  57. The Americana annual: Americana Corporation, 1940. p. 399.
  58. Rolando Scarano. "The Italian Rationalism in the colonies 1928 to 1943: The "new architecture" of Terre Overseas (In Italian)" (PDF). Retrieved 2013-11-04.
  59. Fernando Termentini. "Somalia, a nation that does not exist (In Italian)". Retrieved 2013-11-04.
  60. Nicolle, David, "The Italian Invasion of Abyssinia 1935–1936", p. 41
  61. Article with photos on a 2005 visit to 'Villaggio Duca degli Abruzzi' and areas of former Italian Somaliland (in italian)
  62. MacGregor Knox. Mussolini Unleashed, 1939-1941: Politics and Strategy in Fascist Italy's Last War. p. 154.
  63. "The loss of Italian East Africa (in Italian)". La Seconda Guerra Mondiale. Archived from the original on August 2, 2009. Retrieved 29 March 2014.
  64. I. M. Lewis, A pastoral democracy: a study of pastoralism and politics among the Northern Somali of the Horn of Africa, (LIT Verlag Münster: 1999), p.304.
  65. Samatar, Ahmed Ismail (1988). Socialist Somalia: Rhetoric and Reality. Institute for African Alternatives. p. 54.
  66. Federal Research Division, Somalia: A Country Study, (Kessinger Publishing, LLC: 2004), p.38
  67. Melvin Eugene Page; Penny M. Sonnenburg. "Colonialism: An International, Social, Cultural, and Political Encyclopedia". p. 544.
  68. Zolberg, Aristide R., et al., Escape from Violence: Conflict and the Refugee Crisis in the Developing World, (Oxford University Press: 1992), p.106
  69. Gates, Henry Louis, Africana: The Encyclopedia of the African and African American Experience, (Oxford University Press: 1999), p.1749

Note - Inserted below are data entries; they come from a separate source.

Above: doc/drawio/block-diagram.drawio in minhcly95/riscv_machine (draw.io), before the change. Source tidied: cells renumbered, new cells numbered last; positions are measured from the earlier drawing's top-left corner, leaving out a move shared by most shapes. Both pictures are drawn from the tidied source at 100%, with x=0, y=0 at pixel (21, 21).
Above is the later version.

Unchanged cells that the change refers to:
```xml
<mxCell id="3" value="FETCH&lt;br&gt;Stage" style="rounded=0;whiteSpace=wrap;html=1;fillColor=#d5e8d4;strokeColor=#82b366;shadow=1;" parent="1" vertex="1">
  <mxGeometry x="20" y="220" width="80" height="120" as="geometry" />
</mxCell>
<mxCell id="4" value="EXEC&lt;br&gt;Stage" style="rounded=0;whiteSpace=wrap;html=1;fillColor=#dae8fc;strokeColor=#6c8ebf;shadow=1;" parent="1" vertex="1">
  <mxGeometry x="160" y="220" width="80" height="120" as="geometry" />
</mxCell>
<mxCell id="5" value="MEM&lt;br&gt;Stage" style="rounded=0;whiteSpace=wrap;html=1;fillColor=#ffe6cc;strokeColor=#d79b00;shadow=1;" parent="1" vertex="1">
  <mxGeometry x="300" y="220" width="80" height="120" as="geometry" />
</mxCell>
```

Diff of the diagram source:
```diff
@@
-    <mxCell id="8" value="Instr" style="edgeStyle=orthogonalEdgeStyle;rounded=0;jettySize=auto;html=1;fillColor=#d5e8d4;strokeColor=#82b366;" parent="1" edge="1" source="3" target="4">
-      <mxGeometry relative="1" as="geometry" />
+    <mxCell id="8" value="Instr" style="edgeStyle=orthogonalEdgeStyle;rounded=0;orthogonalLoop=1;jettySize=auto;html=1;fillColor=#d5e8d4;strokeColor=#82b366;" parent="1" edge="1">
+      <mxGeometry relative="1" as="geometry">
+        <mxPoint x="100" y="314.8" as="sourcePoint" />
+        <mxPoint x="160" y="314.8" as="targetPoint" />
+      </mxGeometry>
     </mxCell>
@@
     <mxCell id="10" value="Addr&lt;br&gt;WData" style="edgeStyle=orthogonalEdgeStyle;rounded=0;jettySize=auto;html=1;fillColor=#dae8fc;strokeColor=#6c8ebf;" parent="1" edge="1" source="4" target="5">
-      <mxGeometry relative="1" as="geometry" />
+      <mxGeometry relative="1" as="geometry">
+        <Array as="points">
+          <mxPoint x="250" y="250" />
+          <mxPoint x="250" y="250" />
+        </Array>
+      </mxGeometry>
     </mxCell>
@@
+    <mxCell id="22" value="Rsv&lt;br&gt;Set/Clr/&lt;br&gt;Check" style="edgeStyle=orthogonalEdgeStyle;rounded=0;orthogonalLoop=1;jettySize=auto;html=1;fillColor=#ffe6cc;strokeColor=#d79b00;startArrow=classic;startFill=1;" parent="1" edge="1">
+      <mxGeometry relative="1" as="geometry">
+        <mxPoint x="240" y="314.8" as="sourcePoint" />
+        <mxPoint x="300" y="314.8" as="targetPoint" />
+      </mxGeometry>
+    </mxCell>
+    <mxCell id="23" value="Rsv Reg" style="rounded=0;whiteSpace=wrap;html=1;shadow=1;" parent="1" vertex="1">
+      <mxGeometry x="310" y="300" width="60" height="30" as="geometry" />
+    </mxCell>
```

  70. United Nations Department of Public Information. United Nations Bulletin, Volume 10. p. 591.
  71. U.S. Library of Congress. "Trusteeship and Protectorate: The Road to Independence of Somalia". Retrieved 2014-04-12.
  72. 1 2 "1956 in Elections in Somalia". AFRICAN ELECTIONS DATABASE. Retrieved 29 December 2013.

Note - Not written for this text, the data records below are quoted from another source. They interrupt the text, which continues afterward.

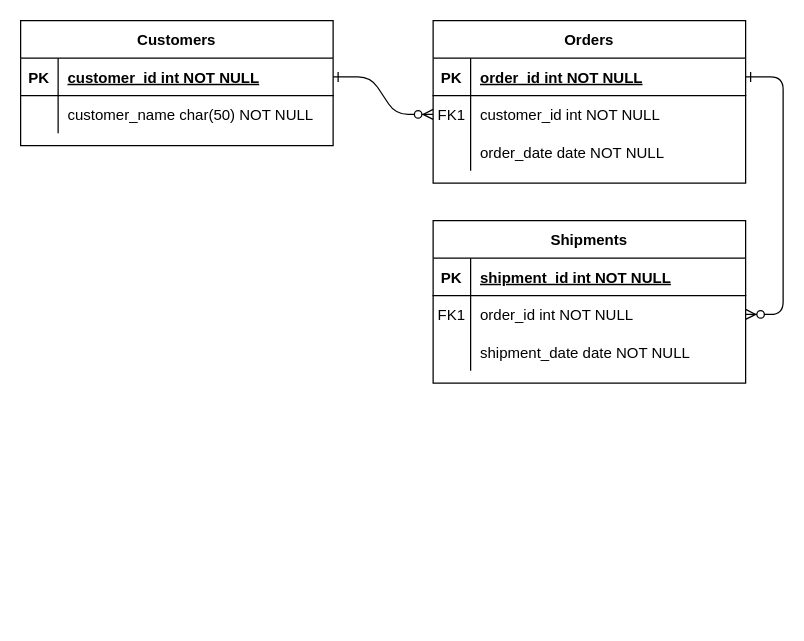
This is page "Page-1" (1 of 2) of ERD.drawio from lhr0055/KostaWebUI, a draw.io file, before an edit. Source tidied: cells renumbered, new cells numbered last; positions are measured from the earlier drawing's top-left corner, leaving out a move shared by most shapes. Both pictures are drawn from the tidied source at 125%, with x=0, y=0 at pixel (20, 20).
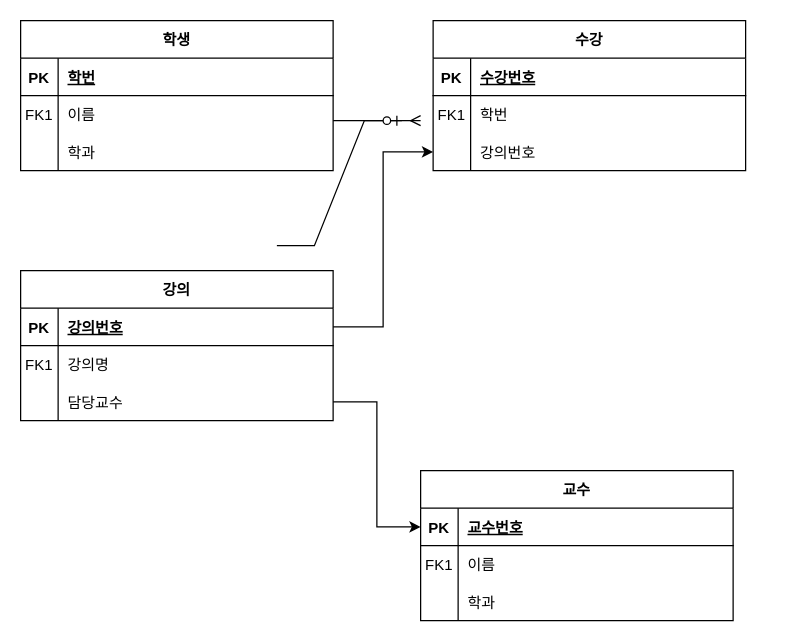
After the change.

Unchanged cells that the change refers to:
```xml
<mxCell id="5" style="shape=partialRectangle;fillColor=none;points=[[0,0.5],[1,0.5]];portConstraint=eastwest;top=0;left=0;right=0;bottom=1;" parent="4" vertex="1">
  <mxGeometry y="30" width="250" height="30" as="geometry" />
</mxCell>
<mxCell id="8" style="shape=partialRectangle;fillColor=none;points=[[0,0.5],[1,0.5]];portConstraint=eastwest;top=0;left=0;right=0;bottom=0;" parent="4" vertex="1">
  <mxGeometry y="60" width="250" height="30" as="geometry" />
</mxCell>
<mxCell id="11" style="shape=partialRectangle;fillColor=none;points=[[0,0.5],[1,0.5]];portConstraint=eastwest;top=0;left=0;right=0;bottom=0;" parent="4" vertex="1">
  <mxGeometry y="90" width="250" height="30" as="geometry" />
</mxCell>
<mxCell id="15" style="shape=partialRectangle;fillColor=none;points=[[0,0.5],[1,0.5]];portConstraint=eastwest;top=0;left=0;right=0;bottom=1;" parent="14" vertex="1">
  <mxGeometry y="30" width="250" height="30" as="geometry" />
</mxCell>
<mxCell id="18" style="shape=partialRectangle;fillColor=none;points=[[0,0.5],[1,0.5]];portConstraint=eastwest;top=0;left=0;right=0;bottom=0;" parent="14" vertex="1">
  <mxGeometry y="60" width="250" height="30" as="geometry" />
</mxCell>
<mxCell id="21" style="shape=partialRectangle;fillColor=none;points=[[0,0.5],[1,0.5]];portConstraint=eastwest;top=0;left=0;right=0;bottom=0;" parent="14" vertex="1">
  <mxGeometry y="90" width="250" height="30" as="geometry" />
</mxCell>
```

Diff of the diagram source:
```diff
@@
-    <mxCell id="2" style="edgeStyle=entityRelationEdgeStyle;endArrow=ERzeroToMany;startArrow=ERone;endFill=1;startFill=0;" parent="1" edge="1" source="25" target="8">
-      <mxGeometry relative="1" as="geometry" />
-    </mxCell>
-    <mxCell id="3" style="edgeStyle=entityRelationEdgeStyle;endArrow=ERzeroToMany;startArrow=ERone;endFill=1;startFill=0;" parent="1" edge="1" source="5" target="18">
-      <mxGeometry relative="1" as="geometry" />
-    </mxCell>
-    <mxCell id="4" value="Orders" style="shape=table;startSize=30;childLayout=tableLayout;rowLines=0;fontStyle=1;align=center;" parent="1" vertex="1">
-      <mxGeometry x="330" width="250" height="130" as="geometry" />
+    <mxCell id="4" value="수강" style="shape=table;startSize=30;childLayout=tableLayout;rowLines=0;fontStyle=1;align=center;" parent="1" vertex="1">
+      <mxGeometry x="330" width="250" height="120" as="geometry" />
     </mxCell>
@@
-    <mxCell id="7" value="order_id int NOT NULL " style="shape=partialRectangle;overflow=hidden;fillColor=none;top=0;left=0;bottom=0;right=0;align=left;spacingLeft=6;fontStyle=5;" parent="5" vertex="1">
+    <mxCell id="7" value="수강번호" style="shape=partialRectangle;overflow=hidden;fillColor=none;top=0;left=0;bottom=0;right=0;align=left;spacingLeft=6;fontStyle=5;" parent="5" vertex="1">
       <mxGeometry x="30" width="220" height="30" as="geometry" />
     </mxCell>
@@
-    <mxCell id="10" value="customer_id int NOT NULL" style="shape=partialRectangle;overflow=hidden;fillColor=none;top=0;left=0;bottom=0;right=0;align=left;spacingLeft=6;" parent="8" vertex="1">
+    <mxCell id="10" value="학번" style="shape=partialRectangle;overflow=hidden;fillColor=none;top=0;left=0;bottom=0;right=0;align=left;spacingLeft=6;" parent="8" vertex="1">
       <mxGeometry x="30" width="220" height="30" as="geometry" />
     </mxCell>
@@
-    <mxCell id="13" value="order_date date NOT NULL" style="shape=partialRectangle;overflow=hidden;fillColor=none;top=0;left=0;bottom=0;right=0;align=left;spacingLeft=6;" parent="11" vertex="1">
+    <mxCell id="13" value="강의번호" style="shape=partialRectangle;overflow=hidden;fillColor=none;top=0;left=0;bottom=0;right=0;align=left;spacingLeft=6;" parent="11" vertex="1">
       <mxGeometry x="30" width="220" height="30" as="geometry" />
     </mxCell>
-    <mxCell id="14" value="Shipments" style="shape=table;startSize=30;childLayout=tableLayout;rowLines=0;fontStyle=1;align=center;" parent="1" vertex="1">
-      <mxGeometry x="330" y="160" width="250" height="130" as="geometry" />
+    <mxCell id="14" value="강의" style="shape=table;startSize=30;childLayout=tableLayout;rowLines=0;fontStyle=1;align=center;" parent="1" vertex="1">
+      <mxGeometry y="200" width="250" height="120" as="geometry" />
     </mxCell>
@@
-    <mxCell id="17" value="shipment_id int NOT NULL " style="shape=partialRectangle;overflow=hidden;fillColor=none;top=0;left=0;bottom=0;right=0;align=left;spacingLeft=6;fontStyle=5;" parent="15" vertex="1">
+    <mxCell id="17" value="강의번호" style="shape=partialRectangle;overflow=hidden;fillColor=none;top=0;left=0;bottom=0;right=0;align=left;spacingLeft=6;fontStyle=5;" parent="15" vertex="1">
       <mxGeometry x="30" width="220" height="30" as="geometry" />
     </mxCell>
@@
-    <mxCell id="20" value="order_id int NOT NULL" style="shape=partialRectangle;overflow=hidden;fillColor=none;top=0;left=0;bottom=0;right=0;align=left;spacingLeft=6;" parent="18" vertex="1">
+    <mxCell id="20" value="강의명" style="shape=partialRectangle;overflow=hidden;fillColor=none;top=0;left=0;bottom=0;right=0;align=left;spacingLeft=6;" parent="18" vertex="1">
       <mxGeometry x="30" width="220" height="30" as="geometry" />
     </mxCell>
@@
-    <mxCell id="23" value="shipment_date date NOT NULL" style="shape=partialRectangle;overflow=hidden;fillColor=none;top=0;left=0;bottom=0;right=0;align=left;spacingLeft=6;" parent="21" vertex="1">
+    <mxCell id="23" value="담당교수" style="shape=partialRectangle;overflow=hidden;fillColor=none;top=0;left=0;bottom=0;right=0;align=left;spacingLeft=6;" parent="21" vertex="1">
       <mxGeometry x="30" width="220" height="30" as="geometry" />
     </mxCell>
-    <mxCell id="24" value="Customers" style="shape=table;startSize=30;childLayout=tableLayout;rowLines=0;fontStyle=1;align=center;" parent="1" vertex="1">
-      <mxGeometry width="250" height="100" as="geometry" />
-    </mxCell>
-    <mxCell id="25" style="shape=partialRectangle;fillColor=none;points=[[0,0.5],[1,0.5]];portConstraint=eastwest;top=0;left=0;right=0;bottom=1;" parent="24" vertex="1">
-      <mxGeometry y="30" width="250" height="30" as="geometry" />
-    </mxCell>
-    <mxCell id="26" value="PK" style="shape=partialRectangle;overflow=hidden;fillColor=none;top=0;left=0;bottom=0;right=0;fontStyle=1;" parent="25" vertex="1">
-      <mxGeometry width="30" height="30" as="geometry" />
-    </mxCell>
-    <mxCell id="27" value="customer_id int NOT NULL " style="shape=partialRectangle;overflow=hidden;fillColor=none;top=0;left=0;bottom=0;right=0;align=left;spacingLeft=6;fontStyle=5;" parent="25" vertex="1">
-      <mxGeometry x="30" width="220" height="30" as="geometry" />
-    </mxCell>
-    <mxCell id="28" style="shape=partialRectangle;fillColor=none;top=0;left=0;right=0;bottom=0;" parent="24" vertex="1">
-      <mxGeometry y="60" width="250" height="30" as="geometry" />
-    </mxCell>
-    <mxCell id="29" style="shape=partialRectangle;overflow=hidden;fillColor=none;top=0;left=0;bottom=0;right=0;" parent="28" vertex="1">
-      <mxGeometry width="30" height="30" as="geometry" />
-    </mxCell>
-    <mxCell id="30" value="customer_name char(50) NOT NULL" style="shape=partialRectangle;overflow=hidden;fillColor=none;top=0;left=0;bottom=0;right=0;align=left;spacingLeft=6;" parent="28" vertex="1">
-      <mxGeometry x="30" width="220" height="30" as="geometry" />
-    </mxCell>
+    <mxCell id="31" value="교수" style="shape=table;startSize=30;childLayout=tableLayout;rowLines=0;fontStyle=1;align=center;" parent="1" vertex="1">
+      <mxGeometry x="320" y="360" width="250" height="120" as="geometry" />
+    </mxCell>
+    <mxCell id="32" style="shape=partialRectangle;fillColor=none;points=[[0,0.5],[1,0.5]];portConstraint=eastwest;top=0;left=0;right=0;bottom=1;" parent="31" vertex="1">
+      <mxGeometry y="30" width="250" height="30" as="geometry" />
+    </mxCell>
+    <mxCell id="33" value="PK" style="shape=partialRectangle;overflow=hidden;fillColor=none;top=0;left=0;bottom=0;right=0;fontStyle=1;" parent="32" vertex="1">
+      <mxGeometry width="30" height="30" as="geometry" />
+    </mxCell>
+    <mxCell id="34" value="교수번호" style="shape=partialRectangle;overflow=hidden;fillColor=none;top=0;left=0;bottom=0;right=0;align=left;spacingLeft=6;fontStyle=5;" parent="32" vertex="1">
+      <mxGeometry x="30" width="220" height="30" as="geometry" />
+    </mxCell>
+    <mxCell id="35" style="shape=partialRectangle;fillColor=none;top=0;left=0;right=0;bottom=0;" parent="31" vertex="1">
+      <mxGeometry y="60" width="250" height="30" as="geometry" />
+    </mxCell>
+    <mxCell id="36" value="FK1" style="shape=partialRectangle;overflow=hidden;fillColor=none;top=0;left=0;bottom=0;right=0;" parent="35" vertex="1">
+      <mxGeometry width="30" height="30" as="geometry" />
+    </mxCell>
+    <mxCell id="37" value="이름" style="shape=partialRectangle;overflow=hidden;fillColor=none;top=0;left=0;bottom=0;right=0;align=left;spacingLeft=6;" parent="35" vertex="1">
+      <mxGeometry x="30" width="220" height="30" as="geometry" />
+    </mxCell>
+    <mxCell id="38" style="shape=partialRectangle;fillColor=none;top=0;left=0;right=0;bottom=0;" parent="31" vertex="1">
+      <mxGeometry y="90" width="250" height="30" as="geometry" />
+    </mxCell>
+    <mxCell id="39" style="shape=partialRectangle;overflow=hidden;fillColor=none;top=0;left=0;bottom=0;right=0;" parent="38" vertex="1">
+      <mxGeometry width="30" height="30" as="geometry" />
+    </mxCell>
+    <mxCell id="40" value="학과" style="shape=partialRectangle;overflow=hidden;fillColor=none;top=0;left=0;bottom=0;right=0;align=left;spacingLeft=6;" parent="38" vertex="1">
+      <mxGeometry x="30" width="220" height="30" as="geometry" />
+    </mxCell>
+    <mxCell id="41" value="학생" style="shape=table;startSize=30;childLayout=tableLayout;rowLines=0;fontStyle=1;align=center;" parent="1" vertex="1">
+      <mxGeometry width="250" height="120" as="geometry" />
+    </mxCell>
+    <mxCell id="42" style="shape=partialRectangle;fillColor=none;top=0;left=0;right=0;bottom=1;" parent="41" vertex="1">
+      <mxGeometry y="30" width="250" height="30" as="geometry" />
+    </mxCell>
+    <mxCell id="43" value="PK" style="shape=partialRectangle;overflow=hidden;fillColor=none;top=0;left=0;bottom=0;right=0;fontStyle=1;" parent="42" vertex="1">
+      <mxGeometry width="30" height="30" as="geometry" />
+    </mxCell>
+    <mxCell id="44" value="학번" style="shape=partialRectangle;overflow=hidden;fillColor=none;top=0;left=0;bottom=0;right=0;align=left;spacingLeft=6;fontStyle=5;" parent="42" vertex="1">
+      <mxGeometry x="30" width="220" height="30" as="geometry" />
+    </mxCell>
+    <mxCell id="45" style="shape=partialRectangle;fillColor=none;top=0;left=0;right=0;bottom=0;" parent="41" vertex="1">
+      <mxGeometry y="60" width="250" height="30" as="geometry" />
+    </mxCell>
+    <mxCell id="46" value="FK1" style="shape=partialRectangle;overflow=hidden;fillColor=none;top=0;left=0;bottom=0;right=0;" parent="45" vertex="1">
+      <mxGeometry width="30" height="30" as="geometry" />
+    </mxCell>
+    <mxCell id="47" value="이름" style="shape=partialRectangle;overflow=hidden;fillColor=none;top=0;left=0;bottom=0;right=0;align=left;spacingLeft=6;" parent="45" vertex="1">
+      <mxGeometry x="30" width="220" height="30" as="geometry" />
+    </mxCell>
+    <mxCell id="48" style="shape=partialRectangle;fillColor=none;top=0;left=0;right=0;bottom=0;" parent="41" vertex="1">
+      <mxGeometry y="90" width="250" height="30" as="geometry" />
+    </mxCell>
+    <mxCell id="49" style="shape=partialRectangle;overflow=hidden;fillColor=none;top=0;left=0;bottom=0;right=0;" parent="48" vertex="1">
+      <mxGeometry width="30" height="30" as="geometry" />
+    </mxCell>
+    <mxCell id="50" value="학과" style="shape=partialRectangle;overflow=hidden;fillColor=none;top=0;left=0;bottom=0;right=0;align=left;spacingLeft=6;" parent="48" vertex="1">
+      <mxGeometry x="30" width="220" height="30" as="geometry" />
+    </mxCell>
+    <mxCell id="51" style="edgeStyle=orthogonalEdgeStyle;rounded=0;jettySize=auto;html=1;exitX=1;exitY=0.5;exitDx=0;exitDy=0;entryX=0;entryY=0.5;entryDx=0;entryDy=0;" parent="1" edge="1" source="21" target="32">
+      <mxGeometry relative="1" as="geometry" />
+    </mxCell>
+    <mxCell id="52" style="edgeStyle=orthogonalEdgeStyle;rounded=0;jettySize=auto;html=1;exitX=1;exitY=0.5;exitDx=0;exitDy=0;entryX=0;entryY=0.5;entryDx=0;entryDy=0;" parent="1" edge="1" source="15" target="11">
+      <mxGeometry relative="1" as="geometry" />
+    </mxCell>
+    <mxCell id="53" style="edgeStyle=entityRelationEdgeStyle;fontSize=12;html=1;endArrow=ERmany;rounded=0;" parent="1" edge="1">
+      <mxGeometry relative="1" as="geometry">
+        <mxPoint x="250" y="80" as="sourcePoint" />
+        <mxPoint x="320" y="80" as="targetPoint" />
+        <Array as="points">
+          <mxPoint x="320" y="80" />
+        </Array>
+      </mxGeometry>
+    </mxCell>
+    <mxCell id="54" style="edgeStyle=entityRelationEdgeStyle;fontSize=12;html=1;endArrow=ERzeroToOne;endFill=1;rounded=0;" parent="1" edge="1">
+      <mxGeometry relative="1" as="geometry">
+        <mxPoint x="205" y="180" as="sourcePoint" />
+        <mxPoint x="305" y="80" as="targetPoint" />
+      </mxGeometry>
+    </mxCell>
```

  73. Mohamed Haji Mukhtar. Historical Dictionary of Somalia. p. xxxiv.
  74. "Somalia-British Military Administration". Mongabay. Retrieved 15 April 2014.
  75. United States. Hydrographic Office. Publications, Issue 61. p. 9.
  76. Encyclopædia Britannica, The New Encyclopædia Britannica, (Encyclopædia Britannica: 2002), p.835
  77. Greystone Press Staff, The Illustrated Library of The World and Its Peoples: Africa, North and East, (Greystone Press: 1967), p. 338

Further reading

  • Antonicelli, Franco. Trent'anni di storia italiana 1915 - 1945. Mondadori Editore. Torino, 1961.
  • Hess, Robert L. Italian Colonialism in Somalia. University of Chicago P. Chicago, 1966.
  • Issa-Salwe, Abdisalam M. (1996). The Collapse of the Somali State: The Impact of the Colonial Legacy. London: Haan Associates. ISBN 187420991X. 
  • Tripodi, Paolo. The Colonial Legacy in Somalia. St. Martin's P Inc. New York, 1999.
  • Fitzgerald, Nina J. Somalia. Nova Science, Inc. New York, 2002.

This article is issued from Wikipedia - version of the 11/11/2016. The text is available under the Creative Commons Attribution/Share Alike but additional terms may apply for the media files.